== What you have to do ==
Which lines in the entries below contain the string "flex"? Show each of them in full.

== Input material ==
--- START ---
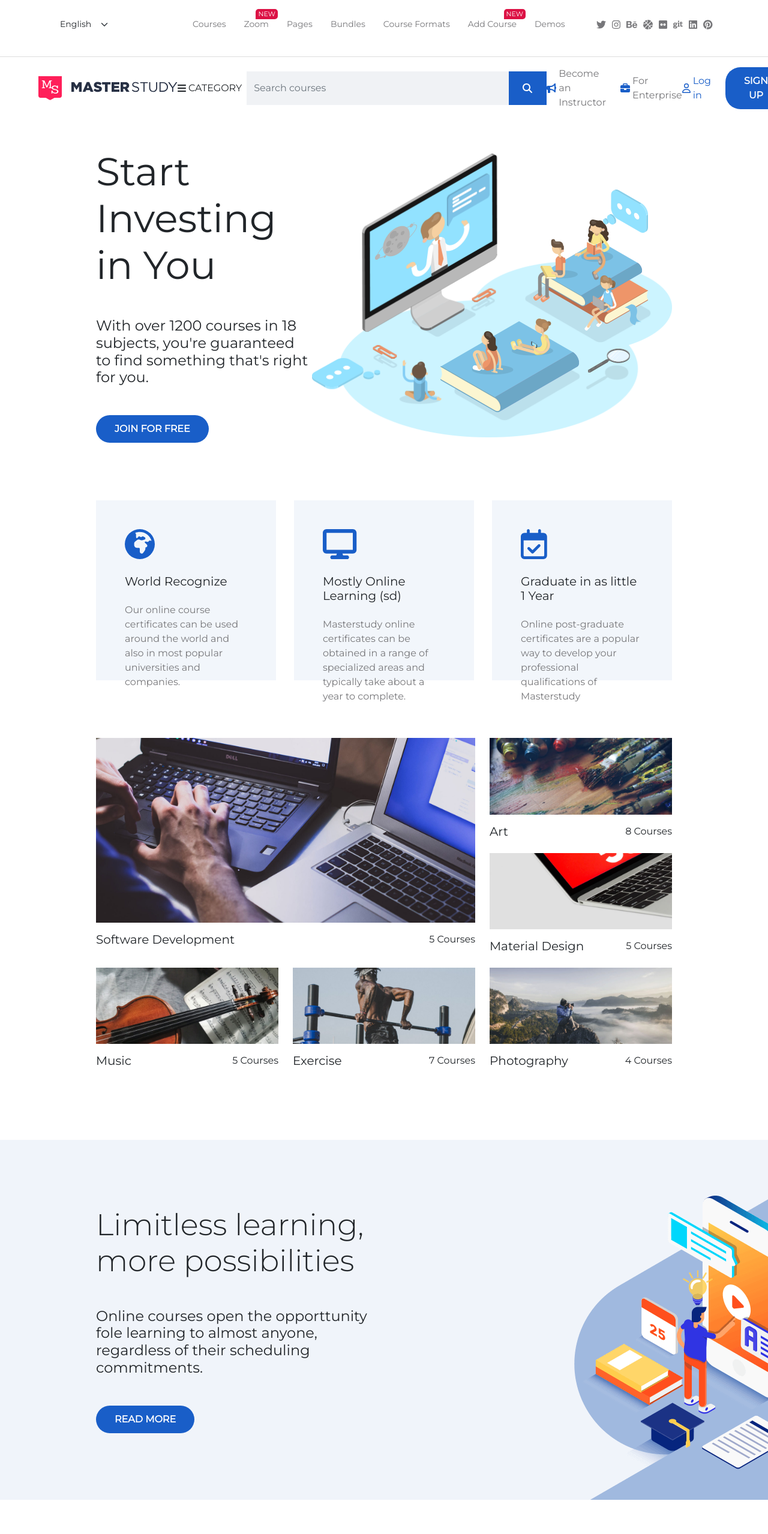
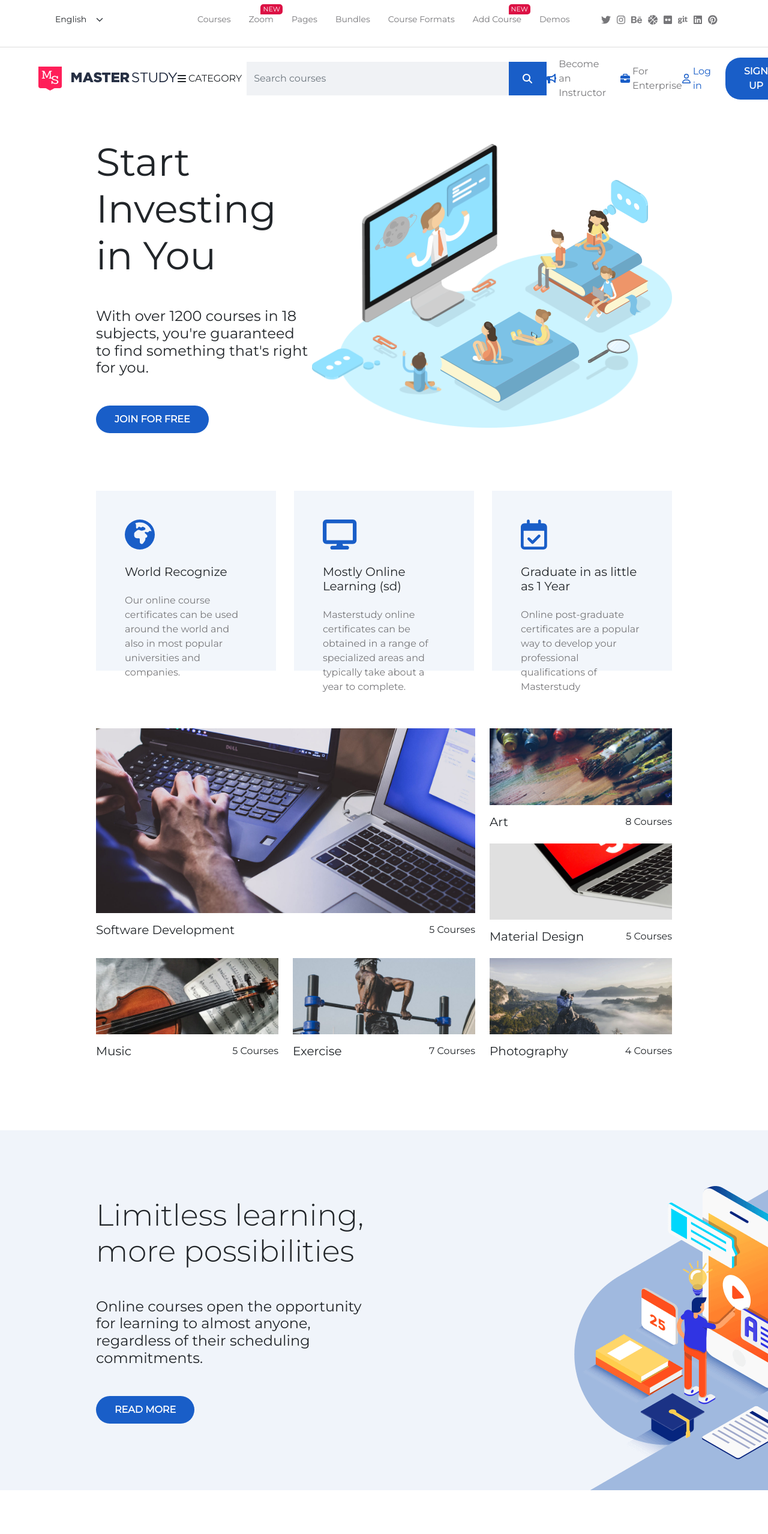
Before and after one commit to alecasentini/proj-html-vuejs, a Vue app: page / in a window 1280 px wide. Shown: the top 2557 px of the page at 60% size. Built offline with nearby package versions, Linux system fonts and the light colour scheme.

Commit message:
Fix style

```diff
--- a/src/components/CardsTopComp.vue
+++ b/src/components/CardsTopComp.vue
@@ -27,7 +27,7 @@ export default {
         <div class="p-5 lb-card">
             <font-awesome-icon :icon="['far', 'calendar-check']" style="font-size: 50px
             ; color: #195ec8;" />
-            <h5 class="my-4">Graduate in as little 1 Year</h5>
+            <h5 class="my-4">Graduate in as little as 1 Year</h5>
             <p>Online post-graduate certificates are a popular way to develop your professional qualifications of
                 Masterstudy</p>
         </div>
--- a/src/components/LimitlessComp.vue
+++ b/src/components/LimitlessComp.vue
@@ -12,8 +12,8 @@ export default {
     <div class="w-100 d-flex align-items-center my-5" id="limitless">
         <div class="w-75">
             <div class="w-50">
-                <h2 style="font-size: 50px; font-weight: 300;">Limitless learning, more possibilities</h2>
-                <h4 class="my-5">Online courses open the opporttunity fole learning to almost anyone, regardless of their
+                <h2 style="font-size: 50px; font-weight: 300;">Limitless learning,<br>more possibilities</h2>
+                <h4 class="my-5">Online courses open the opportunity for learning to almost anyone, regardless of their
                     scheduling commitments.
                 </h4>
                 <button type="button" class="btn">READ MORE</button>
--- a/src/components/NavbarComp.vue
+++ b/src/components/NavbarComp.vue
@@ -6,7 +6,7 @@ export default {
 </script>
 
 <template>
-    <div class="d-flex justify-content-between align-items-baseline p-4">
+    <div class="d-flex justify-content-between align-items-baseline p-3">
         <div>
             <!-- selezione lingua -->
             <select class="form-select" aria-label="Default select example">
--- a/src/components/ProudComp.vue
+++ b/src/components/ProudComp.vue
@@ -57,7 +57,7 @@ export default {
         <div class="w-75 d-flex flex-column align-items-center ">
             <!-- title -->
             <h2 class="py-5" style="font-size: 50px; font-weight: 300;">We are Proud</h2>
-            <p class="w-50 text-center" style="font-size: 16px;">Certificates courses are instructed by highly educated and
+            <p class="w-50 text-center" style="font-size: 16px;">Certificate courses are instructed by highly educated and
                 qualified instructor who
                 hold
                 doctoral and
--- a/src/components/SubscribeComp.vue
+++ b/src/components/SubscribeComp.vue
@@ -12,7 +12,7 @@ export default {
             <div class="w-50">
                 <h4 class="fw-bolder">Subscribe our newsletter</h4>
                 <p style="font-weight: 300;">There are many variations of passages of Lorem Ipsum available, but the
-                    mayority have suffered
+                    majority have suffered
                     alternation in some form, by injected humor, or randomised words</p>
             </div>
 
--- a/src/components/TestimonialComp.vue
+++ b/src/components/TestimonialComp.vue
@@ -15,7 +15,7 @@ export default {
                 <h3 style="font-size: 35px;">Come as you are</h3>
                 <p style="font-weight: 300; font-size: 18px; line-height: 30px;" class="py-4">MasterStudy used is an
                     excellent workshop
-                    wheter you come as a
+                    whether you come as a
                     counselour, advisor, administrator, or
                     faculty
                     member. I am going home empowered. I am looking forward to attending the On Course MasterStudy and the
```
--- END ---
== Exercise output ==
     <div class="w-100 d-flex align-items-center my-5" id="limitless">
-    <div class="d-flex justify-content-between align-items-baseline p-4">
+    <div class="d-flex justify-content-between align-items-baseline p-3">
         <div class="w-75 d-flex flex-column align-items-center ">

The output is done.